A: For those of you who haven't been following the War Rocket Ajax podcast, Matt and I have been spending the entirety of 2014 ranking every single comic book story ever on a master list from the best (Amazing Spider-Man #33) to the worst (Identity Crisis). Last week, we finally got around to Hitman, and while it eventually fell between The Dark Knight Returns and Impulse #3, the conversation that we had about it involved me mentioning that Tommy Monaghan lived in a section of Gotham called "the Cauldron," which was so thoroughly lawless that they didn't even really notice when No Man's Land swept through.
There's a pretty obvious reason why it went down that way, of course, but the more I thought about your question, the more I realized that it's the core of Hitman's complicated relationship with the universe where it's set, which is one of the best things about that comic.
Comics have seized center stage at the venerable British Library in London this summer in an exhibition celebrating the history of British comics and the work of British creators. Subtitled, 'Art and Anarchy in the UK', the Comics Unmasked exhibition places an emphasis on protest, outsider culture, and anti-authoritarian voices.
Curated by Adrian Edwards, Paul Gravett, and John Harris Dunning, Comics Unmasked draws heavily on the British Library's own collection to establish and define Britain's relationship to the comics art form -- stirring up nostalgia, scandal, and some surprising discoveries along the way. And Kieron Gillen's giant head.
Writer Alan Moore is teaming up with a team of researchers and an app developer to create "Electricomics," a new platform that a press release claims will enable "digital comics to be made by anyone."
Q: Supposedly it takes three pages to hook a reader before they drop off, so what are the best opening three pages in a comic? -- @shutupadiran

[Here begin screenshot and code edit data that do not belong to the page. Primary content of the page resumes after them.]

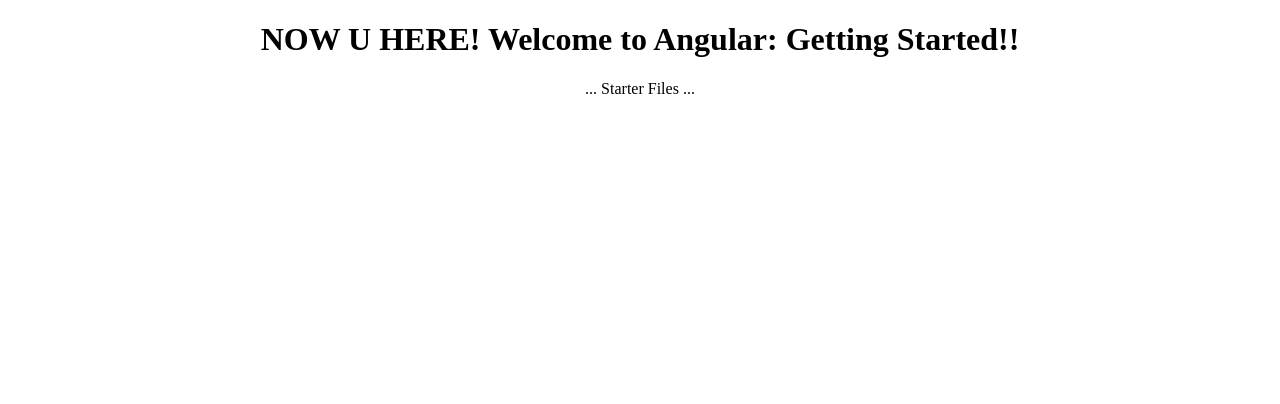
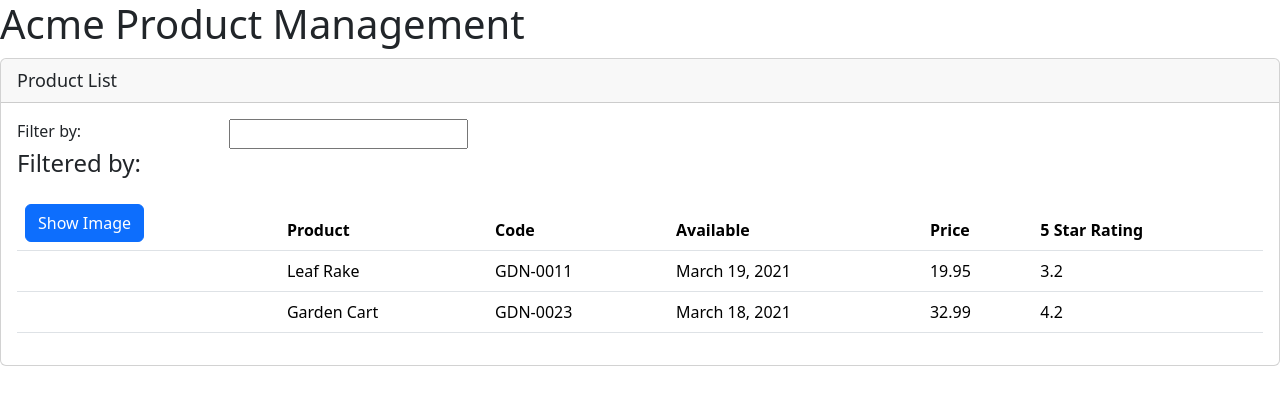
Before and after one commit to Monduli/Angular-Commerce-Demo, an Angular app: page / in a window 1280 px wide. Shown: the top 404 px of the page. Built offline with nearby package versions, Linux system fonts and the light colour scheme.

Commit message:
Chapter 5

```diff
--- a/package.json
+++ b/package.json
@@ -18,6 +18,8 @@
     "@angular/platform-browser": "^14.0.0",
     "@angular/platform-browser-dynamic": "^14.0.0",
     "@angular/router": "^14.0.0",
+    "bootstrap": "^5.3.1",
+    "font-awesome": "^4.7.0",
     "rxjs": "~7.5.0",
     "tslib": "^2.3.0",
     "zone.js": "~0.11.4"
--- a/src/app/app.component.ts
+++ b/src/app/app.component.ts
@@ -1,10 +1,12 @@
 import { Component } from '@angular/core';
-
 @Component({
-  selector: 'pm-root',
-  templateUrl: './app.component.html',
-  styleUrls: ['./app.component.css']
+    selector: 'pm-root',
+    template: `
+    <div><h1>{{pageTitle}}</h1>
+        <pm-products></pm-products>
+    </div>
+    `
 })
 export class AppComponent {
-  title = 'Angular: Getting Started';
+    pageTitle: string = 'Acme Product Management';
 }
--- a/src/app/app.module.ts
+++ b/src/app/app.module.ts
@@ -2,10 +2,12 @@ import { NgModule } from '@angular/core';
 import { BrowserModule } from '@angular/platform-browser';
 
 import { AppComponent } from './app.component';
+import { ProductListComponent } from './products/product-list.component';
 
 @NgModule({
   declarations: [
-    AppComponent
+    AppComponent,
+    ProductListComponent
   ],
   imports: [
     BrowserModule
--- /dev/null
+++ b/src/app/products/product-list.component.html
@@ -0,0 +1,46 @@
+<div class="card">
+    <div class="card-header">
+        {{pageTitle}}
+    </div>
+<div class="card-body">
+    <div class="row">
+        <div class="col-md-2">Filter by:</div>
+        <div class="col-md-4">
+            <input type="text"/>
+        </div>
+    </div>
+    <div class="row">
+        <div class="col-md-6">
+            <h4>Filtered by: </h4>
+        </div>
+    </div>
+    <div class="table-responsive">
+        <table class="table" *ngIf="products">
+            <thead>
+                <tr>
+                    <th>
+                        <button class="btn btn-primary">
+                            Show Image
+                        </button>
+                    </th>
+                    <th>Product</th>
+                    <th>Code</th>
+                    <th>Available</th>
+                    <th>Price</th>
+                    <th>5 Star Rating</th>
+                </tr>
+            </thead>
+            <tbody>
+                <tr *ngFor="let product of products">
+                    <td></td>
+                    <td>{{product.productName}}</td>
+                    <td>{{product.productCode}}</td>
+                    <td>{{product.releaseDate}}</td>
+                    <td>{{product.price}}</td>
+                    <td>{{product.starRating}}</td>
+                </tr>
+            </tbody>
+        </table>
+    </div>
+</div>
+</div>
--- /dev/null
+++ b/src/app/products/product-list.component.ts
@@ -0,0 +1,31 @@
+import { Component } from "@angular/core";
+
+@Component({
+    selector: 'pm-products',
+    templateUrl: './product-list.component.html'
+})
+export class ProductListComponent {
+    pageTitle: string = 'Product List';
+    products: any[] = [
+        {
+            "productId": 1,
+            "productName": "Leaf Rake",
+            "productCode": "GDN-0011",
+            "releaseDate": "March 19, 2021",
+            "description": "Leaf rake with 48-inch wooden handle.",
+            "price": 19.95,
+            "starRating": 3.2,
+            "imageUrl": "assets/images/leaf_rake.png"
+          },
+          {
+            "productId": 2,
+            "productName": "Garden Cart",
+            "productCode": "GDN-0023",
+            "releaseDate": "March 18, 2021",
+            "description": "15 gallon capacity rolling garden cart",
+            "price": 32.99,
+            "starRating": 4.2,
+            "imageUrl": "assets/images/garden_cart.png"
+          }
+    ];
+}
--- a/src/styles.css
+++ b/src/styles.css
@@ -1,4 +1,6 @@
 /* You can add global styles to this file, and also import other style files */
+@import "~bootstrap/dist/css/bootstrap.min.css";
+@import "~font-awesome/css/font-awesome.min.css";
 div.card-header {
  font-size: large;
 }
```
Also changed, not shown: 1 other file (tests, documents, lock files or other folders).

A: Huh. I don't think it's going to surprise anyone to find out that I'm a dude who thinks a lot about how comic books are structured and what you can do within that structure, but I've never heard that bit about the first three pages being where you have to hook the reader. It makes sense, though -- when you look at it, those first three pages, along with the cover, form a distinct storytelling unit, and it's the first thing you see when you pick up and pop open a comic.
Thinking back on comics that I love, there's a really distinct pattern there. I like stuff that builds to a big last page just fine, but the ones that I tend to rave about when those first issues hit always open up strong. It's like the first five seconds of a song. Some of them might build to a crescendo as they go along, but when you have something like the famous beat from "Be My Baby" or the opening harmonics from "I Get Around," you know instantly that you've got something.
Look, we all know it's okay for comic book characters to kill people. It's just that when cops do it, it's something of a grey area. Garth Ennis and Craig Cermak's Red Team, recently collected by Dynamite, takes an old idea and makes it new again, exploring the moral conundrum of taking the law into your own hands. One of the least-talked-about great comics of 2013, Red Team is tense, real, and dead-serious. Which is funny, because I used to think Garth Ennis was stupid.
I'm leaving both of those hanging, by the way. Garth Ennis and the killing thing: hanging.
After years of rumors, speculation, and various stages of development hell, today AMC confirmed that the network will be adapting Garth Ennis and Steve Dillon's Preacher to television. Seth Rogen and Evan Goldberg are attached as executive producers, along with Sam Caitlin (Breaking Bad), who will serve as showrunner. The duo will also write the pilot.